The name says it all; four of Asia's leading jazz musiciansSingaporean pianist/organist Jeremy Monteiro
, Philippine saxophonist Tots Tolentino, Hong Kong guitarist Eugene Pao and Thai drummer, Hong Chanutr Techatana-nancombine to produce a powerful, electro-acoustic jazz fusion which draws inspiration from the Larry Goldings
trio. Recorded at the Living Room, Bangkok during a month-long jazz festival in June 2011 to celebrate the venue's tenth anniversary, this recording captures the quartet in exuberant mood.
After thirty years at the piano, Monteiro returned to his early love, the Hammond organ, in recording Groovin' at Groove Junction
(Jazznote Records, 2009)nominated for an Independent Music Awardand his organ sound leaves a large imprint on the session. Peter Bernstein's grooving, Blue Note-flavored "Carrot Cake" opens proceedings with strong solos from tenor player Tolentino and Monteiro. Gigging with his organ trio Organamix these last couple of years has sharpened Monteiro's organ chops, and his playing is confident and imaginative. Pao in turn stretches his digits, showing the kind of tasteful attack that has seen him work with pianists Chick Corea
and Herbie Hancock
, guitarist Joe Pass
, saxophonist Jackie McLean
, and drummers Jack DeJohnette
and Bill Bruford
A nineteen-minute interpretation of "African Skies" pays homage to its creator, saxophonist Michael Brecker
. Pao, Tolentino and Monteiro all performed and/or recorded with Brecker, and the quartet really cooks on this free-spirited workout. Tolentino wisely follows his own path on a rousing tenor exploration, rather than trying to emulate the foremost post-Coltrane tenorist that Brecker was. Monteiro ratchets up the intensity a notch with a searching, extended solo before the quartet shifts down a gear, setting Pao loose with the task of bringing things back to the boil, which he does with a fluid, bluesy solo with plenty of bite. Chanutr Techatana-nan's effervescent, driving rhythms are a key to the dynamism of this track, and the quartet's energy throughout the recording.
Burt Bacharach/Hal David's "This Guy's in Love" provides a beautiful oasis of slowly swinging calm, with Tolentino and Pao's lyricism to the fore. Another fine Monteiro solo opens Larry Goldings "Wrappin' it Up," before Tolentino picks up the reins with a snaking solo which gains gradually in potency. This mid-tempo number showcases more measured, though no less impressive playing from the quartet and Pao in turn shines with a mazy run.
Tolentino's swinging "Tiramisu"dedicated to Japanese trumpeter Terumasa Hino
clocks in at almost eighteen minutes and is perhaps the most ambitious and satisfying tune of the CD. The quartet burns on this hard-grooving number for the first eight minutes. Monteiro then unfolds a vaguely spacey solo over a drone before launching into adventurous improvised waters. Pao's liveliest playing of the session sets the seal on a powerful performance.

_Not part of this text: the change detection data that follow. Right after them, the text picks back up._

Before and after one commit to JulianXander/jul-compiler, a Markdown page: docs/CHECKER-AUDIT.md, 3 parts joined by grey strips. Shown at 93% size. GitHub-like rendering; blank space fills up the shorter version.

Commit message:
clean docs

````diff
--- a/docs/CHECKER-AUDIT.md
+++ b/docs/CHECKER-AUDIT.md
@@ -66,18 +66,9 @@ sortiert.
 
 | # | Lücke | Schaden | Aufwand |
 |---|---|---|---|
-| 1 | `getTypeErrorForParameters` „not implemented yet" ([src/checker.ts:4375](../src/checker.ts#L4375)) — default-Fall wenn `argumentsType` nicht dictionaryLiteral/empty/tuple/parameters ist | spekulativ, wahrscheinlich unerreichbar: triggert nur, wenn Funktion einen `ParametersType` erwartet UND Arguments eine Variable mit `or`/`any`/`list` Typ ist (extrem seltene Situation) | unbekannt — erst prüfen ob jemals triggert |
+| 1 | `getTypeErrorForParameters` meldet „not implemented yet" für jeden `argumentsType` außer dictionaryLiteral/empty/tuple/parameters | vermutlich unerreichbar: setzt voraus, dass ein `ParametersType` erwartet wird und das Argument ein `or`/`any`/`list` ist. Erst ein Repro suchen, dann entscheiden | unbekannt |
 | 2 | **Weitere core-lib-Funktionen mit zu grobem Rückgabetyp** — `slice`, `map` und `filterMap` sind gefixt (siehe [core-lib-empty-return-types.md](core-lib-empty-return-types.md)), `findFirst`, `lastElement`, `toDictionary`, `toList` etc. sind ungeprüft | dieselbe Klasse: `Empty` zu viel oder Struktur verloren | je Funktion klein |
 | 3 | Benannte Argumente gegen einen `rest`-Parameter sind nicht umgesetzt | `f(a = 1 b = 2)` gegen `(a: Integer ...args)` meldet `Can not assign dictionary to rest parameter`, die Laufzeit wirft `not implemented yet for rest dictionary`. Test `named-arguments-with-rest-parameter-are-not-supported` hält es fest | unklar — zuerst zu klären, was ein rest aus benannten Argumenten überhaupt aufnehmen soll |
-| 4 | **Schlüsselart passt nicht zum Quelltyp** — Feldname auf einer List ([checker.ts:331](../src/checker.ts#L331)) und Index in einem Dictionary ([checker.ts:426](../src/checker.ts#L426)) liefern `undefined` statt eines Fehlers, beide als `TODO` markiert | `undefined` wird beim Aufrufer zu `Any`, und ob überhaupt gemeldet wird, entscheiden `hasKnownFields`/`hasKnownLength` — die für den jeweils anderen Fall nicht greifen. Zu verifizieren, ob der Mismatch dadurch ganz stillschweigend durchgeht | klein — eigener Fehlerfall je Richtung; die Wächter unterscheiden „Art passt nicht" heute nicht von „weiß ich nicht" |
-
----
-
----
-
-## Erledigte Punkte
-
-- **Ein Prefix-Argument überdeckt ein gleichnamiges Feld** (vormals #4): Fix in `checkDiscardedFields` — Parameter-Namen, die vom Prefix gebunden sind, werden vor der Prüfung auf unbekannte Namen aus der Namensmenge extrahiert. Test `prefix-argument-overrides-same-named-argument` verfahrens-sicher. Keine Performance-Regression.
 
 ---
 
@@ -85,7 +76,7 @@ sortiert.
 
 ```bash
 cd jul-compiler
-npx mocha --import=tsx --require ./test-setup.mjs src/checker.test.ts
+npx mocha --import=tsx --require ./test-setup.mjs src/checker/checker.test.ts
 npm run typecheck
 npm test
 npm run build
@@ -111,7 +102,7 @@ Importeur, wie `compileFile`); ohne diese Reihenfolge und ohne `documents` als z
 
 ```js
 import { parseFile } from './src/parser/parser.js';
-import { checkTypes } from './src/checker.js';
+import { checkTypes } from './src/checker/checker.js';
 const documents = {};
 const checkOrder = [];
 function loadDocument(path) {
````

Jazz-fusionfor want of a better termis alive and kicking in Asia, as this excellent recording demonstrates. So far, only Asian audiences have been fortunate to see this incendiary quartet on tour. Hopefully, it will go into the studio with some original material soon and launch itself beyond Asia.